Sometimes its useful to know what environment variables cron has to debug/troubleshoot something.
There used to be a page that had some nifty info on how to do this but it has gone offline. There’s a Wayback Machine link here buts its slow so I’m going to reproduce it here for convenience.
This is the scenario: you want to set a cron job and the script you want to use runs correctly when called from the command line, but when you run the same script with crontab, it does not work.
More than likely, this problem is caused by the default shell environment variables setup by crontab. Cron supplies a default (bare) environment for every shell:
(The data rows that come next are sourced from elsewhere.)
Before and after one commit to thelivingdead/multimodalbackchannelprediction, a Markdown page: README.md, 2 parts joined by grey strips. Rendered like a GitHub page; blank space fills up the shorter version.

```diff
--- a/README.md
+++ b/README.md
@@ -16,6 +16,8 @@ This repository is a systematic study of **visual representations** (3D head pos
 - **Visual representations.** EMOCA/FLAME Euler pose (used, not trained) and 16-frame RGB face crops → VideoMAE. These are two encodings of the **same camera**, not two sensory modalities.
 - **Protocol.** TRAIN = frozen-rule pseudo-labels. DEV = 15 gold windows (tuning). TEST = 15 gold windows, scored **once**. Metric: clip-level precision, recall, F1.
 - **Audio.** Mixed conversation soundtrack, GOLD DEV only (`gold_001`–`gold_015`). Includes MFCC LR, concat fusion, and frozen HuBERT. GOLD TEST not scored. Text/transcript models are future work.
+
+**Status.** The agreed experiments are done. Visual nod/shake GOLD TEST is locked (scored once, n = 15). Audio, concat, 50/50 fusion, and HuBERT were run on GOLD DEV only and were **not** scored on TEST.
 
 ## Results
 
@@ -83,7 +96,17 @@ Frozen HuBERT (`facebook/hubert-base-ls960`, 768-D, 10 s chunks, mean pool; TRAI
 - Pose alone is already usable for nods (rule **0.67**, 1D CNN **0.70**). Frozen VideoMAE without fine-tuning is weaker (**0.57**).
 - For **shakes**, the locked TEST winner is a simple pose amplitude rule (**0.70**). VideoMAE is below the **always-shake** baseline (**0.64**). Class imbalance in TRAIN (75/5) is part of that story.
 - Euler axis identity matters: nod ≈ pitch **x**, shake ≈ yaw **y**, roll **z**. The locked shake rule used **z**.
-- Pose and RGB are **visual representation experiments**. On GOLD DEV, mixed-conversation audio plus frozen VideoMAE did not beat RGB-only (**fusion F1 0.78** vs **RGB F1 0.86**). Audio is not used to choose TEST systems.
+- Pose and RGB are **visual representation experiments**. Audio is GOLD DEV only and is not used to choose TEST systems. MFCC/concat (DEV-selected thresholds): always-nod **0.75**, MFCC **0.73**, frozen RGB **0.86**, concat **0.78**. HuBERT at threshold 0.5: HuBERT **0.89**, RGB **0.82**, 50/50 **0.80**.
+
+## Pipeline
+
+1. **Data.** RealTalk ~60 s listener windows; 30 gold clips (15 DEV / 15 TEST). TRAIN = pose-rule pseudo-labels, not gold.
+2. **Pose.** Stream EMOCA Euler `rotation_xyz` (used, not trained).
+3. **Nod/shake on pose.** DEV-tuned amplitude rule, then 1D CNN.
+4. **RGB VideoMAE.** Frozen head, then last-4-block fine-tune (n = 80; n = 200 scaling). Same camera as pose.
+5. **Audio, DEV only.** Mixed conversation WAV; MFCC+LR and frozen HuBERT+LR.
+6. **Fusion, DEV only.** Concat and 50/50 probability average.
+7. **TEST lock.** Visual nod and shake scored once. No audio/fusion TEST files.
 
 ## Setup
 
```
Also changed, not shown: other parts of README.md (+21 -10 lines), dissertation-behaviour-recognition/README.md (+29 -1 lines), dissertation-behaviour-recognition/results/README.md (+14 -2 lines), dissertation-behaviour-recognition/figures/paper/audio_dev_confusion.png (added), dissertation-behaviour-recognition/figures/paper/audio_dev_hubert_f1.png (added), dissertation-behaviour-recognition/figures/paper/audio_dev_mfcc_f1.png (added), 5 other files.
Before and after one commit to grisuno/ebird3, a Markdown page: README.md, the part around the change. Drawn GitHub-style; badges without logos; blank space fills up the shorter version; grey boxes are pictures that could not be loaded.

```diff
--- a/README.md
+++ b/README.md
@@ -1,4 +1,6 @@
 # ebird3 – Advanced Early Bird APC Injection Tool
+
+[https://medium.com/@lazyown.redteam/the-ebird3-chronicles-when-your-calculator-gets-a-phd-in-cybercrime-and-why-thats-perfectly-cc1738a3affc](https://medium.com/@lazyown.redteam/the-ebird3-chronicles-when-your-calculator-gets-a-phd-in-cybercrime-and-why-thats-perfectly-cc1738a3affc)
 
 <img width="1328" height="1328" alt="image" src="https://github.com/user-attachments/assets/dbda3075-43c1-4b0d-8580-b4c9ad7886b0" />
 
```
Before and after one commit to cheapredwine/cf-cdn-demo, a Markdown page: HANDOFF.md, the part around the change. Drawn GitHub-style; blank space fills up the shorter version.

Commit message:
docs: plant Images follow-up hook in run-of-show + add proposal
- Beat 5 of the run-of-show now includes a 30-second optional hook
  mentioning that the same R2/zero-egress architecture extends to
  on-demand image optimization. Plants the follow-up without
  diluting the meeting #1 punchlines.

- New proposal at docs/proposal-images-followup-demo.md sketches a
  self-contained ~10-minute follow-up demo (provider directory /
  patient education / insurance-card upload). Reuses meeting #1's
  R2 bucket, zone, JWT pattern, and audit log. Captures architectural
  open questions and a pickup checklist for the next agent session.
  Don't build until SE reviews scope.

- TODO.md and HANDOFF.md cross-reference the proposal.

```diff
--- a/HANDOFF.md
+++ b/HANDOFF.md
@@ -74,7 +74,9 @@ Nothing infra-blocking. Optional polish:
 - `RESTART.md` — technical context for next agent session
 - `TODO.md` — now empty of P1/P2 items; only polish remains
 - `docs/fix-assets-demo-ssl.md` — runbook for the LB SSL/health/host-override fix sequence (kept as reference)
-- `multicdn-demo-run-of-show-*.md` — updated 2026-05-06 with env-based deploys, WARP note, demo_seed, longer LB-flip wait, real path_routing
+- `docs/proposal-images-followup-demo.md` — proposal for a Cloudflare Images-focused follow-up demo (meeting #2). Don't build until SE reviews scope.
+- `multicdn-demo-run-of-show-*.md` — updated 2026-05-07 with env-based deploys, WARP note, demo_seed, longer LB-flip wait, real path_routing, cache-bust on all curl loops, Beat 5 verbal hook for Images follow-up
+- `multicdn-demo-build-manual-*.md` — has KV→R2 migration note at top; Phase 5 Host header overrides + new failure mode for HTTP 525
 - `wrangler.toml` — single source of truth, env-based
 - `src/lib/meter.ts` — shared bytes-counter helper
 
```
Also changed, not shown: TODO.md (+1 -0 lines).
HOME=user's-home-directory LOGNAME=user's-login-id PATH=/usr/bin:/usr/sbin:. SHELL=/usr/bin/sh
Here are a few solutions:
- Explicitly enter the needed environment variables.
- Load your .profile in the crontab or in the script called by crontab.
- Use the absolute path for every command run in the script.
Here is a simple test to know exactly what variables are different, or even missing, in the crontab environment:
From the shell prompt, enter:
$ env > /tmp/myenv.log
Then set a cron job to do the same from the crontab.
$crontab -e * * * * * env > /tmp/crontabenv.log :wq
This line in the crontab will execute every minute, and store the environment variables in /tmp/crontabenv.log . diff both files to find the differences.
For more info about how to edit and use the crontab do: $man crontab